Music on College Campuses

When I was a kid I used to wish that music followed me wherever I went. I don’t mean like the people wearing earphones all day long, but more of a soundtrack of my life, like in the movies. The right song would always play to match what I was feeling and the activity that I was doing at that time.

Now take a moment to imagine this on a college campus. With the right music colleges could influence their students’ mood. This might sound a little creepy at first, but I’m not talking about some “Big Brother” situation where colleges would control your every move. Instead I’m talking about colleges using music to the advantage of their students. If they were able to put the right type of music in the right places, and at the right time, it could make a world of difference.

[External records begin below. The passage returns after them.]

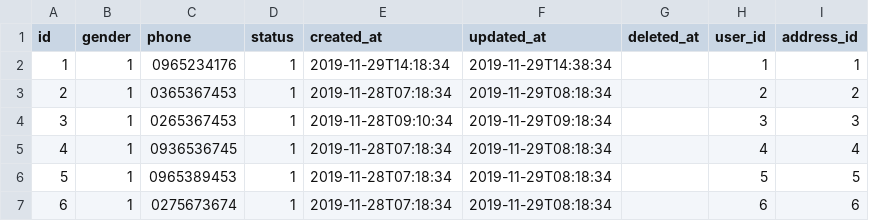
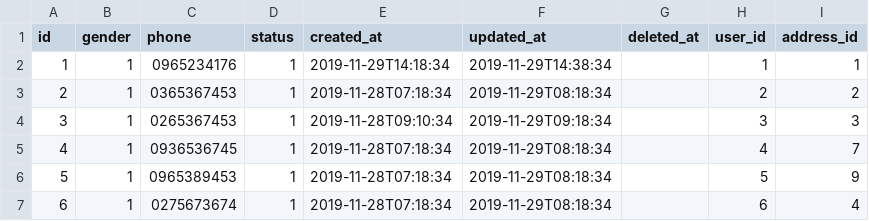
Before and after one commit to slowv/TaskUnite, a CSV file: src/main/resources/config/liquibase/fake-data/user_information.csv, drawn as a sheet.

```diff
--- a/src/main/resources/config/liquibase/fake-data/user_information.csv
+++ b/src/main/resources/config/liquibase/fake-data/user_information.csv
@@ -4,4 +4,4 @@ id;gender;phone;status;created_at;updated_at;deleted_at;user_id;address_id
 3;1;0265367453;1;2019-11-28T09:10:34;2019-11-29T09:18:34;;3;3
-4;1;0936536745;1;2019-11-28T07:18:34;2019-11-29T08:18:34;;4;4
-5;1;0965389453;1;2019-11-28T07:18:34;2019-11-29T08:18:34;;5;5
-6;1;0275673674;1;2019-11-28T07:18:34;2019-11-29T08:18:34;;6;6
+4;1;0936536745;1;2019-11-28T07:18:34;2019-11-29T08:18:34;;4;7
+5;1;0965389453;1;2019-11-28T07:18:34;2019-11-29T08:18:34;;5;9
+6;1;0275673674;1;2019-11-28T07:18:34;2019-11-29T08:18:34;;6;4
```
Also changed, not shown: src/main/resources/config/liquibase/fake-data/address.csv, src/main/resources/config/liquibase/fake-data/payment_information.csv, 6 other files.
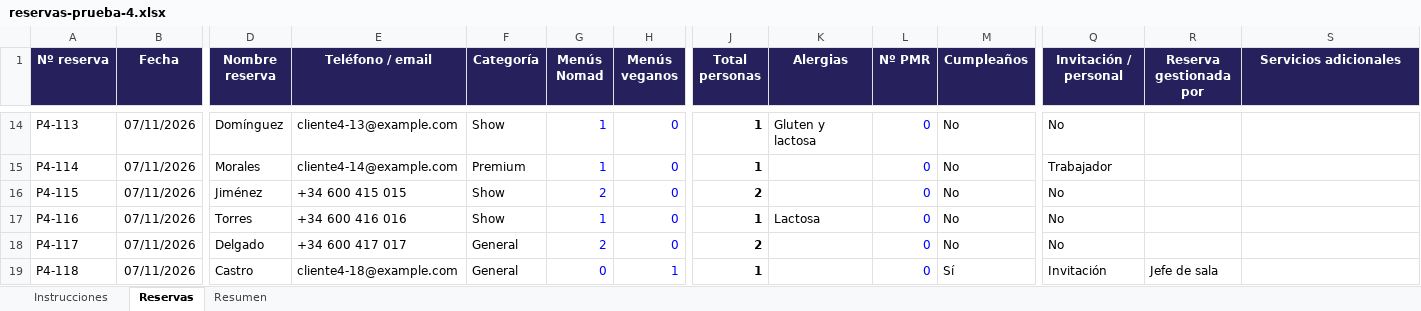
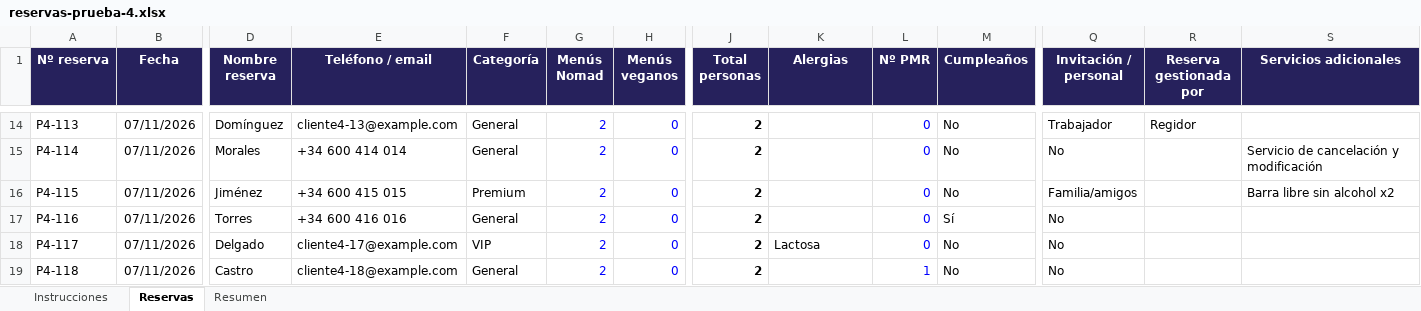
Before and after one commit to victorgarciaroman95/sitting_eventos, an Excel workbook: ejemplos/reservas-prueba-4.xlsx, sheet Reservas, drawn as a sheet; only a part is shown, gaps mark what is left out; values as stored, in another font and other column widths than the file's, no borders; charts and pictures not drawn; the diff covers the shown part only; the diff names each change by its address in the sheet, - before the commit and + after, or states it on an @@ line.

```diff
--- a/ejemplos/reservas-prueba-4.xlsx (sheet Reservas)
+++ b/ejemplos/reservas-prueba-4.xlsx (sheet Reservas)
-F14 (Categoría): Show
+F14 (Categoría): General
-G14:G15 (Menús Nomad): 1
+G14:G15 (Menús Nomad): 2
-J14:J15 (Total personas): 1
+J14:J15 (Total personas): 2
-K14 (Alergias): Gluten y lactosa
+K14 (Alergias): (empty)
-Q14 (Invitación / personal): No
+Q14 (Invitación / personal): Trabajador
-R14 (Reserva gestionada por): (empty)
+R14 (Reserva gestionada por): Regidor
-E15 (Teléfono / email): cliente4-14@example.com
+E15 (Teléfono / email): +34 600 414 014
-F15 (Categoría): Premium
+F15 (Categoría): General
-Q15 (Invitación / personal): Trabajador
+Q15 (Invitación / personal): No
-S15 (Servicios adicionales): (empty)
+S15 (Servicios adicionales): Servicio de cancelación y modificación
-F16 (Categoría): Show
+F16 (Categoría): Premium
-Q16 (Invitación / personal): No
+Q16 (Invitación / personal): Familia/amigos
-S16 (Servicios adicionales): (empty)
+S16 (Servicios adicionales): Barra libre sin alcohol x2
-F17 (Categoría): Show
+F17 (Categoría): General
-G17 (Menús Nomad): 1
+G17 (Menús Nomad): 2
-J17 (Total personas): 1
+J17 (Total personas): 2
-K17 (Alergias): Lactosa
+K17 (Alergias): (empty)
-M17 (Cumpleaños): No
+M17 (Cumpleaños): Sí
-E18 (Teléfono / email): +34 600 417 017
+E18 (Teléfono / email): cliente4-17@example.com
-F18 (Categoría): General
+F18 (Categoría): VIP
-K18 (Alergias): (empty)
+K18 (Alergias): Lactosa
-G19 (Menús Nomad): 0
+G19 (Menús Nomad): 2
-H19 (Menús veganos): 1
+H19 (Menús veganos): 0
-J19 (Total personas): 1
+J19 (Total personas): 2
-L19 (Nº PMR): 0
+L19 (Nº PMR): 1
-M19 (Cumpleaños): Sí
+M19 (Cumpleaños): No
-Q19 (Invitación / personal): Invitación
+Q19 (Invitación / personal): No
-R19 (Reserva gestionada por): Jefe de sala
+R19 (Reserva gestionada por): (empty)
```
Also changed, not shown: 33 removed rows and 562 edited cells elsewhere in this sheet, sheet Resumen, sheet Instrucciones, formulas that keep their value, 1 other file.
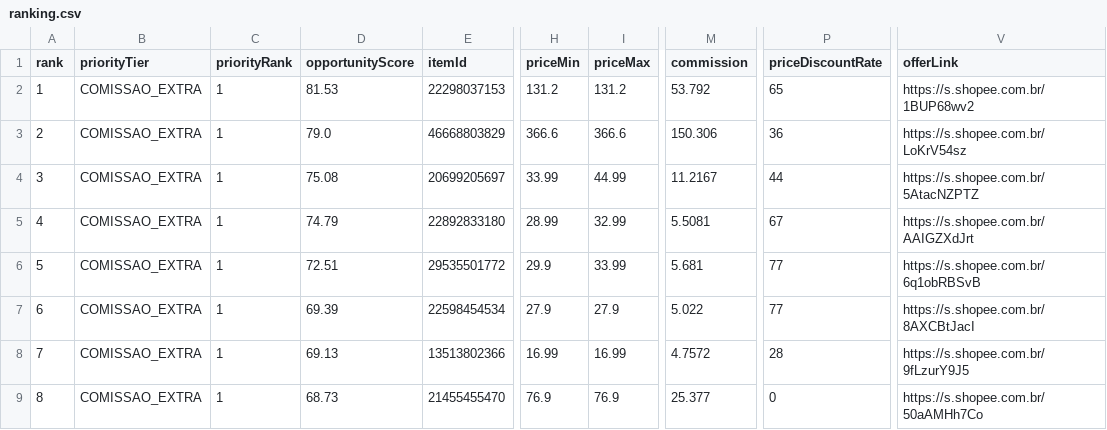
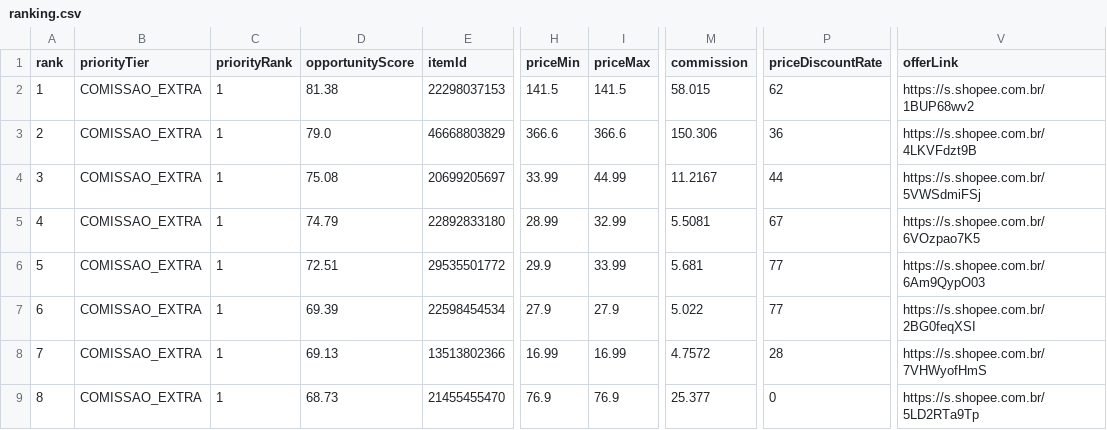
Before and after one commit to adelrib27/blogger-automation1, a CSV file: oficina_garagem/data/shopee_oportunidades/ranking.csv, drawn as a sheet; only a part is shown, gaps mark what is left out; the diff covers the shown part only; the diff names each change by its address in the sheet, - before the commit and + after, or states it on an @@ line.

```diff
--- a/oficina_garagem/data/shopee_oportunidades/ranking.csv
+++ b/oficina_garagem/data/shopee_oportunidades/ranking.csv
-D2 (opportunityScore): 81.53
+D2 (opportunityScore): 81.38
-H2 (priceMin): 131.2
+H2 (priceMin): 141.5
-I2 (priceMax): 131.2
+I2 (priceMax): 141.5
-M2 (commission): 53.792
+M2 (commission): 58.015
-P2 (priceDiscountRate): 65
+P2 (priceDiscountRate): 62
-V3 (offerLink): https://s.shopee.com.br/LoKrV54sz
+V3 (offerLink): https://s.shopee.com.br/4LKVFdzt9B
-V4 (offerLink): https://s.shopee.com.br/5AtacNZPTZ
+V4 (offerLink): https://s.shopee.com.br/5VWSdmiFSj
-V5 (offerLink): https://s.shopee.com.br/AAIGZXdJrt
+V5 (offerLink): https://s.shopee.com.br/6VOzpao7K5
-V6 (offerLink): https://s.shopee.com.br/6q1obRBSvB
+V6 (offerLink): https://s.shopee.com.br/6Am9QypO03
-V7 (offerLink): https://s.shopee.com.br/8AXCBtJacI
+V7 (offerLink): https://s.shopee.com.br/2BG0feqXSI
-V8 (offerLink): https://s.shopee.com.br/9fLzurY9J5
+V8 (offerLink): https://s.shopee.com.br/7VHWyofHmS
-V9 (offerLink): https://s.shopee.com.br/50aAMHh7Co
+V9 (offerLink): https://s.shopee.com.br/5LD2RTa9Tp
```
Also changed, not shown: 1 added row, 1 removed row and 98 edited cells elsewhere in this file, 7 other files.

One study in France had two groups listen to a lecture. One group had classical music in the background while the other did not. After the lecture both groups took the same multiple-choice quiz. The group with the classical background music scored higher than the group with no music. They drew some interesting findings from this. “The music put students in a heightened emotional state, making them more receptive to information.” As another study puts it, “Music engages the brain over a period of time and the process of listening to music could be a way that the brain sharpens its ability to anticipate events and sustain attention.” This has to do with the subconscious effects that music has on humans, even when they are not actually paying attention to the music. According to these studies, professors playing classical musical music in the background of their lectures could result in students being more likely to take in material. This could also translate to college libraries. Floor 1 is the quiet floor, floor 2 is the talking and eating floor, and floor 3 is the classical music floor.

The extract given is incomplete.